Since I started teaching at MOME, I have been feeling that this occupation supplements my design practice. I am committed to experimental design and teaching is an experiment to me as well. It stimulates thinking and provokes me to question everything I have known before. I have found that the method of consecutive questioning is most effective in teaching. In addition, it strengthens self-reflection and enhances group work.

Your puzzles are made of concrete; can you share with us the secrets of the manufacturing process?

Logifaces is entirely handcrafted. We pour concrete in silicone molds. When the concrete hardens, we can sand the uneven bottoms of the blocks with fine diamond grinding. Beside the product development we have develope our tools. We are permanently develope our process in order to provide higher volumes and high quality at the same time.
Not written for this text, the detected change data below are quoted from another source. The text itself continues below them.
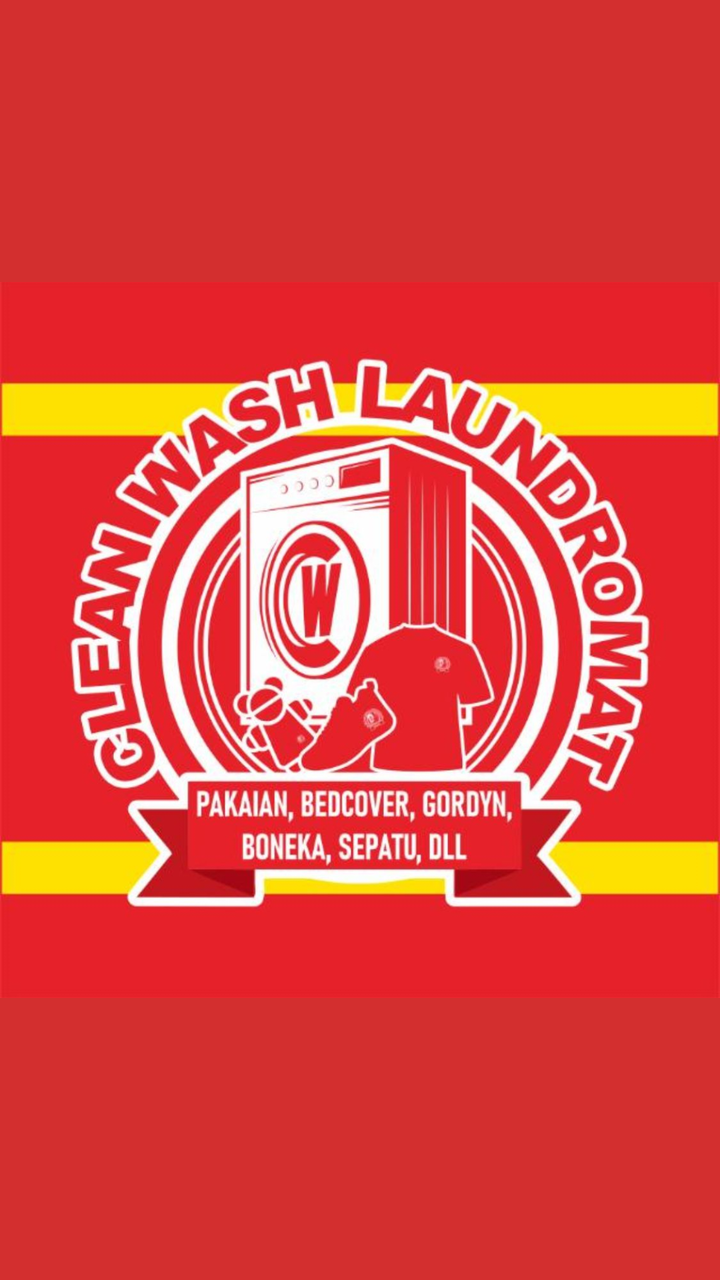
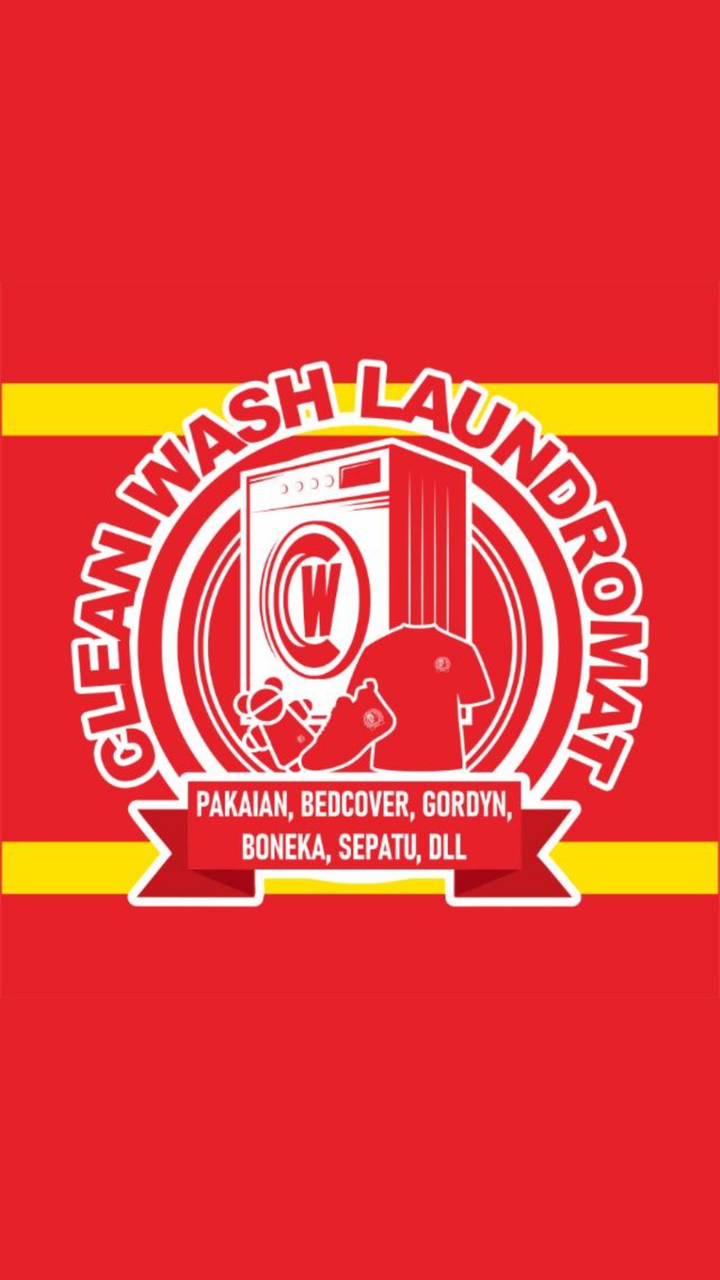

Two renders of the same Android screen: before a commit and after it. Below are the layout's source before the change and the commit's diff.
<!-- AndroidManifest.xml: application theme Theme.CleanWashLaundromat -->
<!-- res/layout/activity_splash.xml -->
<?xml version="1.0" encoding="utf-8"?>
<RelativeLayout xmlns:android="http://schemas.android.com/apk/res/android"
    xmlns:app="http://schemas.android.com/apk/res-auto"
    xmlns:tools="http://schemas.android.com/tools"
    android:layout_width="match_parent"
    android:layout_height="match_parent"
    android:background="@color/colorPrimary"
    tools:context=".ui.SplashActivity">

    <ImageView
        android:layout_width="408dp"
        android:layout_height="665dp"
        android:layout_centerInParent="true"
        android:contentDescription="Logo Aplikasi"
        android:src="@drawable/auth" />

</RelativeLayout>
<!-- resources referenced by this layout -->
<resources>
  <color name="colorPrimary">#D32F2F</color>
  <!-- drawable auth: jpg bitmap (drawable, 132508 bytes) -->
  <style name="Theme.CleanWashLaundromat" parent="Base.Theme.CleanWashLaundromat" />
  <style name="Base.Theme.CleanWashLaundromat" parent="Theme.MaterialComponents.DayNight.NoActionBar">
          
          <item name="colorPrimary">@color/colorPrimary</item>
          
          <item name="colorPrimaryVariant">@color/colorPrimaryDark</item>
          
          <item name="colorOnPrimary">@color/white</item>
  
          
          <item name="colorSecondary">@color/colorAccent</item>
          <item name="colorSecondaryVariant">@color/colorAccent</item>
          
          <item name="colorOnSecondary">@color/black</item>
  
          
          <item name="android:statusBarColor">?attr/colorPrimaryVariant</item>
  
          
      </style>
  <color name="colorPrimaryDark">#B71C1C</color>
  <color name="white">#FFFFFFFF</color>
  <color name="colorAccent">#FFC107</color>
  <color name="black">#FF000000</color>
</resources>

<!-- the commit's change to res/layout/activity_splash.xml (unified diff, before → after) -->
@@ -4,7 +4,7 @@
     xmlns:tools="http://schemas.android.com/tools"
     android:layout_width="match_parent"
     android:layout_height="match_parent"
-    android:background="@color/colorPrimary"
+    android:background="#E5212A"
     tools:context=".ui.SplashActivity">
 
     <ImageView
<!-- resource entries referenced after the edit -->
@@ -1,6 +1,5 @@
 <!-- resources referenced by this layout -->
 <resources>
-  <color name="colorPrimary">#D32F2F</color>
   <!-- drawable auth: jpg bitmap (drawable, 132508 bytes) -->
   <style name="Theme.CleanWashLaundromat" parent="Base.Theme.CleanWashLaundromat" />
   <style name="Base.Theme.CleanWashLaundromat" parent="Theme.MaterialComponents.DayNight.NoActionBar">
@@ -22,6 +21,7 @@
   
           
       </style>
+  <color name="colorPrimary">#D32F2F</color>
   <color name="colorPrimaryDark">#B71C1C</color>
   <color name="white">#FFFFFFFF</color>
   <color name="colorAccent">#FFC107</color>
Images courtesy of Logideez 
What was the first product you created?

Of course I designed several objects in the past 20 years. One of my first furniture pieces was produced in Japan. However, this is the first product which is manufactured and distributed by us.

What are the next projects you are working on?

We are working on a wooden version of the Logifaces game. Wood is a less unique but durable material, more suitable for children.

How would you describe the design & architecture scene in Hungary?

Even though we do not have famous design brands we have a vivid scene of emerging architects and designers. I believe this is an exciting era of redefining our contemporary design approach.

Are there any challenges you might encounter as a young designer in Hungary? How did you overcome them?

When we started manufacturing on our own the greatest challenge was getting familiar with commercializing a product. Designers usually do not deal with the rules of economy. However, economic thinking has a great impact of a well-designed product.

Any other Hungarian designers you are particularly fond of and we should definitely check out?

We have been sharing our workshop with another design-game brand – FeelFlux – manufacturing unique magnetic toys.

What are the places we shouldn’t miss going to when in Budapest?

One of my favourite place with a deep atmosphere is Kazinczy street in the downtown. MÜPA complex is an excellent place for contemporary cultural programs including the Ludwig museum – something links us to Wien.

Szimpla Kert on Kazinczy Street © Image from
Szimpla Kert on Kazinczy Street © Image from
The MÜPA Complex © Image from müpa Budapest
The MÜPA Complex © Image from müpa Budapest
Something personal about yourself – what is your favourite shape?

My favorite shape is the torus!

pink donuts
Image by Elena Koycheva on Unsplash

Thank you Daniel for the interview! 

You can get the Logideez puzzles in our Online Shop and if you are in Vienna this Holiday season, make sure to stop by our shared booth in front of Museumsquartier, to see these great puzzles yourself! Find out more on our blog and join the Facebook event!